For service to the community. Joyce Helena Averina, Mrs. Savage. For service to the community. George Shaw. For service to the community. Ernest Leonard Young. For service to the community. Terence Ralph Avery. For service to the community. Robert Hilton Barratt. For services to agriculture and the community. Ellen Minnie, Mrs. Pascoe. For social welfare work. John Malachi Donoghue, Assistant Commissioner, Queensland Police Force. Harold Leslie Southern, Tasmania Police Force. James Moore, Chief Fire Safety Officer, State Fire Service

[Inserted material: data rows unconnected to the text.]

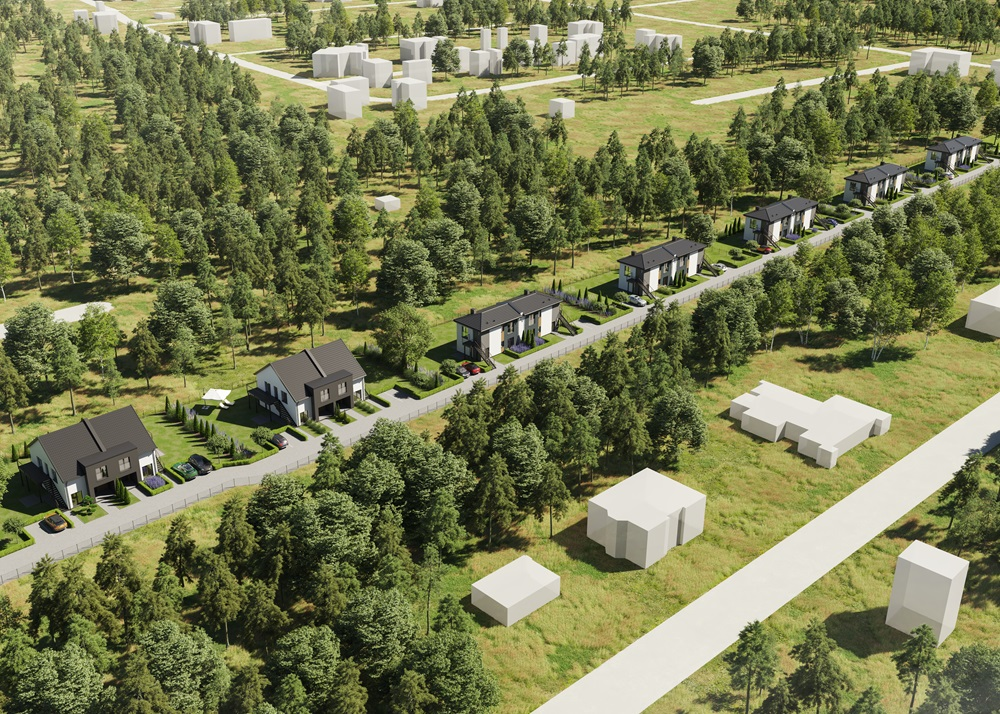
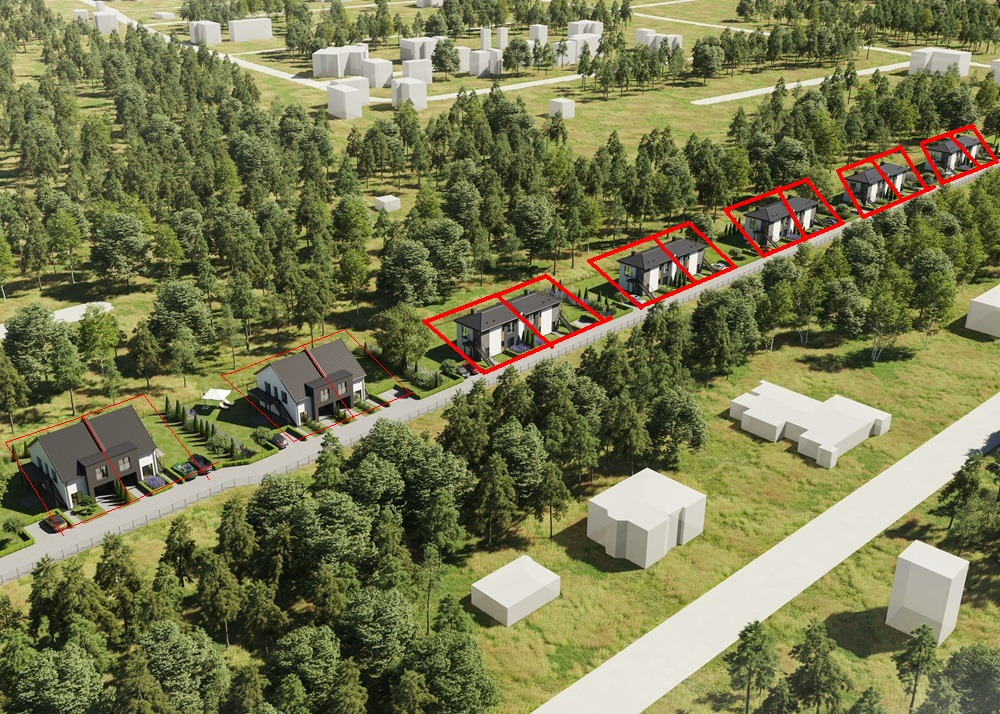
x

diff --git a/index.html b/index.html
@@ -214,7 +214,9 @@
         <svg viewBox="0 0 2000 1429">
             <image id="svg0" xlink:href="img/rzut_osiedla.jpg" width="2000" height="1429"></image>
 
-            <polygon id="house3" class="place placeFree" onClick="selectHouse('3')" points="205 520, 400 325, 1260 530, 1260 785">52;120;399 000;free</polygon>
+            <polygon id="house1" class="place placeFree" onClick="selectHouse('1')" points="0 900, 200 850, 223 522, 69 587">52;120;399 000;free</polygon>
+            <polygon id="house2" class="place placeFree" onClick="selectHouse('1')" points="454 2780, 363 2316, 1260 530, 1260 785">52;120;399 000;free</polygon>
+<!--            <polygon id="house3" class="place placeFree" onClick="selectHouse('3')" points="205 520, 400 325, 1260 530, 1260 785">52;120;399 000;free</polygon>-->
 
 <!--            <foreignobject id="HOUSE_DESCR_FOREIGNOBJECT" class="node" x="100" y="100" width="500" height="300">-->
 <!--                <div id="HOUSE_DESCR">-->
@@ -1252,7 +1254,7 @@
 <script src="js/contact_me.js"></script>
 
 <script>
-    // var pt = document.getElementById("svgHouses").createSVGPoint();  // Created once for document
+    var pt = document.getElementById("svg0").createSVGPoint();  // Created once for document
 
     function alert_coords(evt) {
         pt.x = evt.clientX;

diff --git a/js/agency-v0010.js b/js/agency-v0010.js
@@ -147,10 +147,24 @@ $( document ).ready(function() {
    
 $("#svg0").click(function(e){
     var elm = $(this);
-    var xPos = e.pageX - elm.offset().left;
-    var yPos = e.pageY - elm.offset().top;
+//    var xPos = e.pageX - elm.offset().left;
+//    var yPos = e.pageY - elm.offset().top;
+//
+//    console.log(Math.round(2*xPos), Math.round(2*yPos));
 
-    console.log(Math.round(2*xPos), Math.round(2*yPos));
+
+//            pt.x = e.clientX;
+//            pt.y = e.clientY;
+//
+//            // The cursor point, translated into svg coordinates
+//            var cursorpt = pt.matrixTransform(svg.getScreenCTM().inverse());
+//            console.log("(" + cursorpt.x + ", " + cursorpt.y + ")");
+console.log(e)
+console.log(e.offsetX + " " + e.offsetY)
+console.log(e.pageX + " " + e.pageY)
+console.log(Math.round(e.pageX - e.offsetX) + " " + Math.round(e.pageY - e.offsetY))
+console.log(Math.round(e.screenX) + " " + Math.round(e.screenY))
+console.log(elm.offset().left);
 });
 
    $('#ikonaStandardy').click(toggleInteriorContent)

GLUT5 is a fructose transporter expressed on the apical border of enterocytes in the small intestine. GLUT5 allows for fructose to be transported from the intestinal lumen into the enterocyte by facilitated diffusion due to fructose's high concentration in the intestinal lumen. GLUT5 is expressed in skeletal muscle, kidney, fat tissue, brain. Fructose malabsorption or Dietary Fructose Intolerance is a dietary disability of the small intestine, where the amount of fructose carrier in enterocytes is deficient. In humans the GLUT5 protein is encoded by the SLC2A5 gene. Fructose uptake rate by GLUT5 is affected by diabetes mellitus, obesity, fructose malabsorption, inflammation. However, age-related changes in fructose intake capability are not explained by the rate of expression of GLUT5; the absorption of fructose in the simultaneous presence of glucose is improved, while sorbitol is inhibitory. Click on genes and metabolites below to link to respective articles. GLUT5+Protein at the US National Library of Medicine Medical Subject Headings